    Removing pain from your workouts is not rocket-science. But if you’ve never been to a gym all of these 3 rules might be completely new for you. Remember to keep your workout as simple as possible. Ask for a coach to take a look at your workouts so you’re being aware of blind spots. The 3 rules to staying pain-free are as following:

    1. Move Often

    A good friend of mine, Daniel, is a passionate long-distance runner. He plans to run 60 consecutive miles this year. He told me that his joints have never felt better since he started running on a regular basis. Daniel is not an isolated case. Remember that your joints need movement to function properly.

    The saying ‘Use it or lose it!’ holds true for most parts of your body. The human organism has evolved to save energy over time. We’re basically survival machines.
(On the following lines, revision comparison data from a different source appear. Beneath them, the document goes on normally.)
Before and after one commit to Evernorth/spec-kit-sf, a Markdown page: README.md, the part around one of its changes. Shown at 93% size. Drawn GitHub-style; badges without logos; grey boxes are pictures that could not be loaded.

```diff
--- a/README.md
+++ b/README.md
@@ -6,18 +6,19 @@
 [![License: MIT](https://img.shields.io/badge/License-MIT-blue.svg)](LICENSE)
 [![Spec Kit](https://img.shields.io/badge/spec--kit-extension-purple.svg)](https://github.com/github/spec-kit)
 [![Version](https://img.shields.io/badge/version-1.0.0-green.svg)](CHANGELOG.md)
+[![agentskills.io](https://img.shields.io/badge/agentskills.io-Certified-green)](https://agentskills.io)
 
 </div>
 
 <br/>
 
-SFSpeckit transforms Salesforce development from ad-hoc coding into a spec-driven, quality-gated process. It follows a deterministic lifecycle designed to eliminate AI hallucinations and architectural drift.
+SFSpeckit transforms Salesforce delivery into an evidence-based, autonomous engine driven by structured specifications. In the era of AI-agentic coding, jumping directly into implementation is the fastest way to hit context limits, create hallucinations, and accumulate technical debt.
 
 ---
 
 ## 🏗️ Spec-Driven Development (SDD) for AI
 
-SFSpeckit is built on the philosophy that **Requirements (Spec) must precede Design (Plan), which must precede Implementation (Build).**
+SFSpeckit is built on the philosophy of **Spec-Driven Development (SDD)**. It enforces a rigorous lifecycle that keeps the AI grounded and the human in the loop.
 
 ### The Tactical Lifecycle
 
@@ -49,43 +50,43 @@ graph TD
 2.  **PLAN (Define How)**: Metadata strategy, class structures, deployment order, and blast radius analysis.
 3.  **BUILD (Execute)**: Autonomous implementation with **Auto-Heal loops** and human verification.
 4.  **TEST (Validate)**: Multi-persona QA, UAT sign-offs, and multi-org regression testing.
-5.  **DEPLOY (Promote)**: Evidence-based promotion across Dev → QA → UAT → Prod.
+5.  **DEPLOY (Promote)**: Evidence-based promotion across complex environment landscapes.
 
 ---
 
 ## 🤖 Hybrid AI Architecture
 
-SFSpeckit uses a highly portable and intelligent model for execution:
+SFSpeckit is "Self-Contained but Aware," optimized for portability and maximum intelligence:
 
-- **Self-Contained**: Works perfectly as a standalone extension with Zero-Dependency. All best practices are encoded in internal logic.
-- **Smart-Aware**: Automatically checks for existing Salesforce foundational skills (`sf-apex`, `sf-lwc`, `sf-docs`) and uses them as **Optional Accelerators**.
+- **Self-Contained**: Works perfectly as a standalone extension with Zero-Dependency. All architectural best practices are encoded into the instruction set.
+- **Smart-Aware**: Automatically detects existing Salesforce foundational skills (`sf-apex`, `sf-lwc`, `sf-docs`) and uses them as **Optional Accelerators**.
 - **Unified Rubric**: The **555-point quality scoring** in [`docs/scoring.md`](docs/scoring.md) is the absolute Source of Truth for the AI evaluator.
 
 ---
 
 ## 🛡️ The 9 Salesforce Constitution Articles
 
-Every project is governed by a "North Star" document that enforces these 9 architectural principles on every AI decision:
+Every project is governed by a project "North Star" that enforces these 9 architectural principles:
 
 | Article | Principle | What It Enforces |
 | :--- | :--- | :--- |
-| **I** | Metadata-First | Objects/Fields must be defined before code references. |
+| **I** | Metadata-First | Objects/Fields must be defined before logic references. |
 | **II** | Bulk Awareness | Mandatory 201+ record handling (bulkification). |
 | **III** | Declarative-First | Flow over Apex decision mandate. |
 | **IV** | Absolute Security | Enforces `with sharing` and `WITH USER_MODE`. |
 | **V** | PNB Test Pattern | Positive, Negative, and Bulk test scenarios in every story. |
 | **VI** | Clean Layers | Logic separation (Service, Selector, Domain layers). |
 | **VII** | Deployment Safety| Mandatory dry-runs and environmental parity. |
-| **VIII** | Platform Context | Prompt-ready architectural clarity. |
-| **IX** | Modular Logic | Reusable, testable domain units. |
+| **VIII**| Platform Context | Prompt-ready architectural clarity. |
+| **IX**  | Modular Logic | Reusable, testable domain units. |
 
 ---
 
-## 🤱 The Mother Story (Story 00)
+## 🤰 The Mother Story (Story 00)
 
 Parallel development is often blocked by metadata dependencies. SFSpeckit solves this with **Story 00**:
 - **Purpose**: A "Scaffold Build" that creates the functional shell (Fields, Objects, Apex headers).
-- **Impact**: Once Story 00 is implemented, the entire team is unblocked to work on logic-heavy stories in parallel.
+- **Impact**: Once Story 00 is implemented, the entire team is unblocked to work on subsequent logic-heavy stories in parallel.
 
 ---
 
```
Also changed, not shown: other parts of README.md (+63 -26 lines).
Survival machines can’t waste energy on things, that give no value to them in return.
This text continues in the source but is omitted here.